§ **TASK DIRECTIONS**
Word for word, retype the lines from the one containing "Before and after one commit to avv217/Projekt-Virgil, a" to the last line of the data below, both ends included.

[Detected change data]
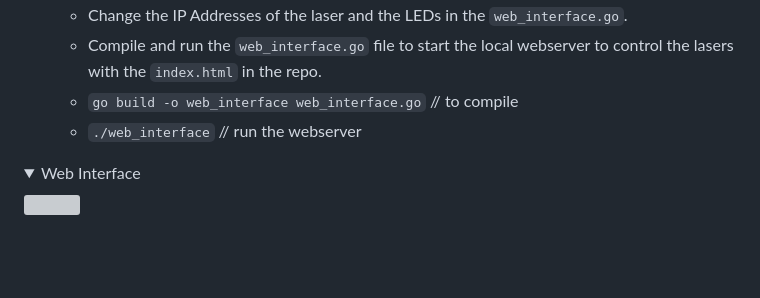
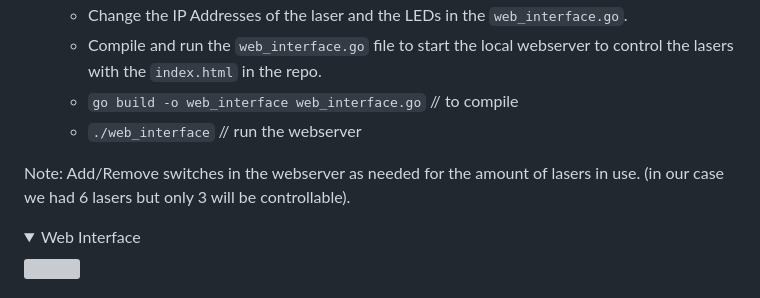
Before and after one commit to CharlesTheGreat77/Gencyber-LaserRoom, a Markdown page: README.md, the part around the change. GitHub-like rendering; folded sections open; blank space fills up the shorter version; grey boxes are pictures that could not be loaded.

````diff
--- a/README.md
+++ b/README.md
@@ -57,6 +57,8 @@ There's two options to control the lasers and LEDs.
    - ```go build -o web_interface web_interface.go``` // to compile
    - ```./web_interface``` // run the webserver
 
+Note: Add/Remove switches in the webserver as needed for the amount of lasers in use. (in our case we had 6 lasers but only 3 will be controllable).
+
 
 <details>
   <summary>Web Interface</summary>
````
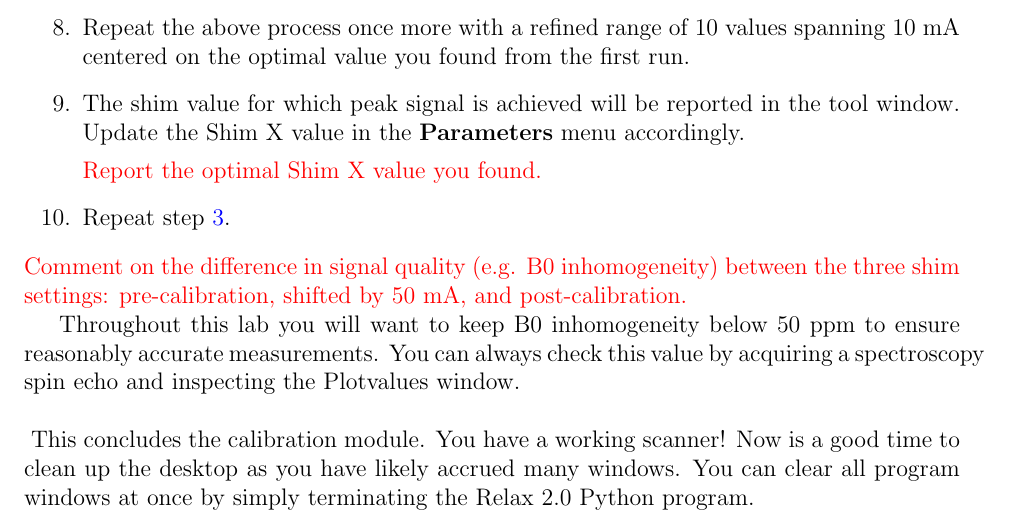
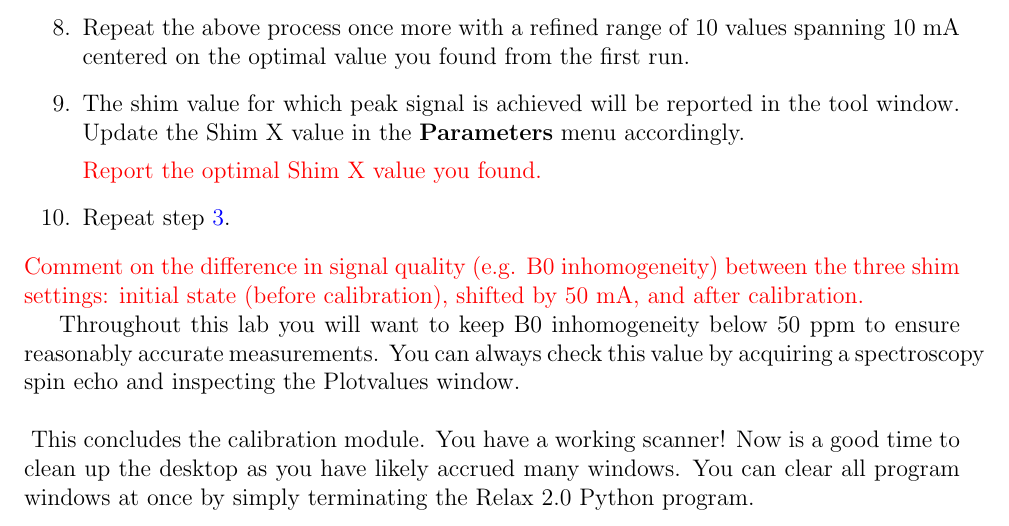
Before and after one commit to ahannum/MRtabletop, a LaTeX document (Labs/EE369B_Winter23/main.tex, which reads Labs/EE369B_Winter23/modules/calibration.tex): part of page 13 of 25, cut so that both start at the same text. Compiled offline with pdfLaTeX.

Commit message:
Clarify discussion of shim settings

```diff
--- a/Labs/EE369B_Winter23/modules/calibration.tex
+++ b/Labs/EE369B_Winter23/modules/calibration.tex
@@ -114,7 +114,7 @@ The RF Attenuation calibration adjusts the RF Pulse Amplitude to achieve a $90^{
   \item Repeat step \ref{step:spin-echo}.
 \end{enumerate}
 
-\noindent{}\color{red} Comment on the difference in signal quality (e.g. B0 inhomogeneity) between the three shim settings: pre-calibration, shifted by 50 mA, and post-calibration.
+\noindent{}\color{red} Comment on the difference in signal quality (e.g. B0 inhomogeneity) between the three shim settings: initial state (before calibration), shifted by 50 mA, and after calibration.
 \color{black}
 
 Throughout this lab you will want to keep B0 inhomogeneity below 50 ppm to ensure reasonably accurate measurements. You can always check this value by acquiring a spectroscopy spin echo and inspecting the Plotvalues window.
```
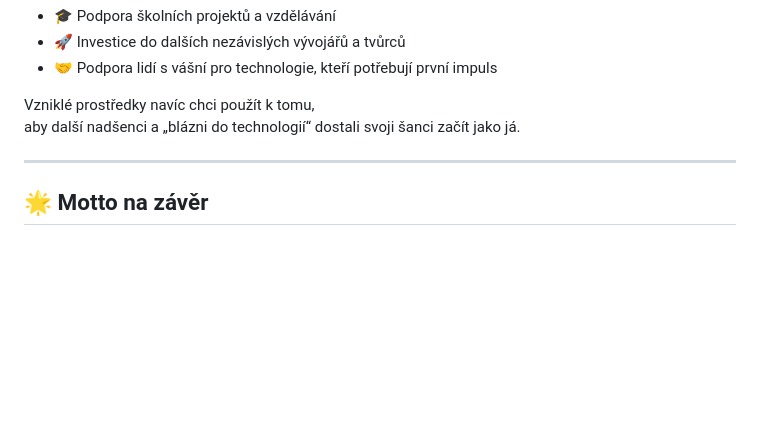
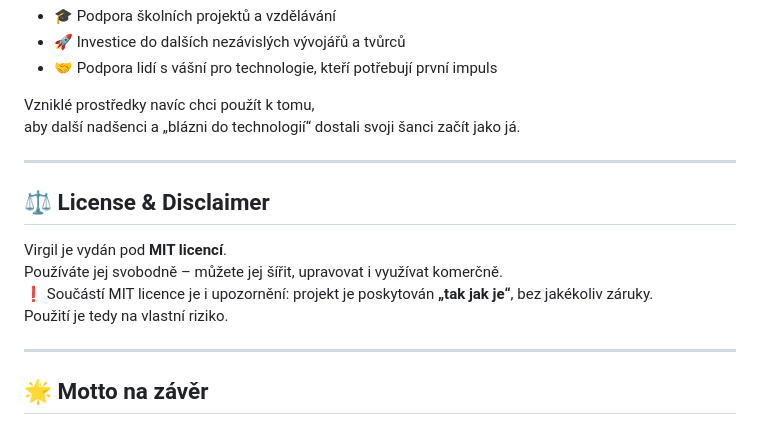
Before and after one commit to avv217/Projekt-Virgil, a Markdown page: README.md, the part around the change. GitHub-like rendering; blank space fills up the shorter version.

```diff
--- a/README.md
+++ b/README.md
@@ -121,6 +121,15 @@ aby další nadšenci a „blázni do technologií“ dostali svoji šanci zač
 
 ---
 
+## ⚖️ License & Disclaimer
+Virgil je vydán pod **MIT licencí**.
+Používáte jej svobodně – můžete jej šířit, upravovat i využívat komerčně.
+❗ Součástí MIT licence je i upozornění: projekt je poskytován **„tak jak je“**, bez jakékoliv záruky.
+Použití je tedy na vlastní riziko.
+
+---
+
+
 ## 🌟 Motto na závěr
 1) Z kruhu se stává cesta.
 2) To, co dnes vybuduji já, může být zítřejší startovní čára pro další generaci tvůrců.
```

§ **WRITTEN SOLUTION**
Before and after one commit to avv217/Projekt-Virgil, a Markdown page: README.md, the part around the change. GitHub-like rendering; blank space fills up the shorter version.

```diff
--- a/README.md
+++ b/README.md
@@ -121,6 +121,15 @@ aby další nadšenci a „blázni do technologií“ dostali svoji šanci zač
 
 ---
 
+## ⚖️ License & Disclaimer
+Virgil je vydán pod **MIT licencí**.
+Používáte jej svobodně – můžete jej šířit, upravovat i využívat komerčně.
+❗ Součástí MIT licence je i upozornění: projekt je poskytován **„tak jak je“**, bez jakékoliv záruky.
+Použití je tedy na vlastní riziko.
+
+---
+
+
 ## 🌟 Motto na závěr
 1) Z kruhu se stává cesta.
 2) To, co dnes vybuduji já, může být zítřejší startovní čára pro další generaci tvůrců.
```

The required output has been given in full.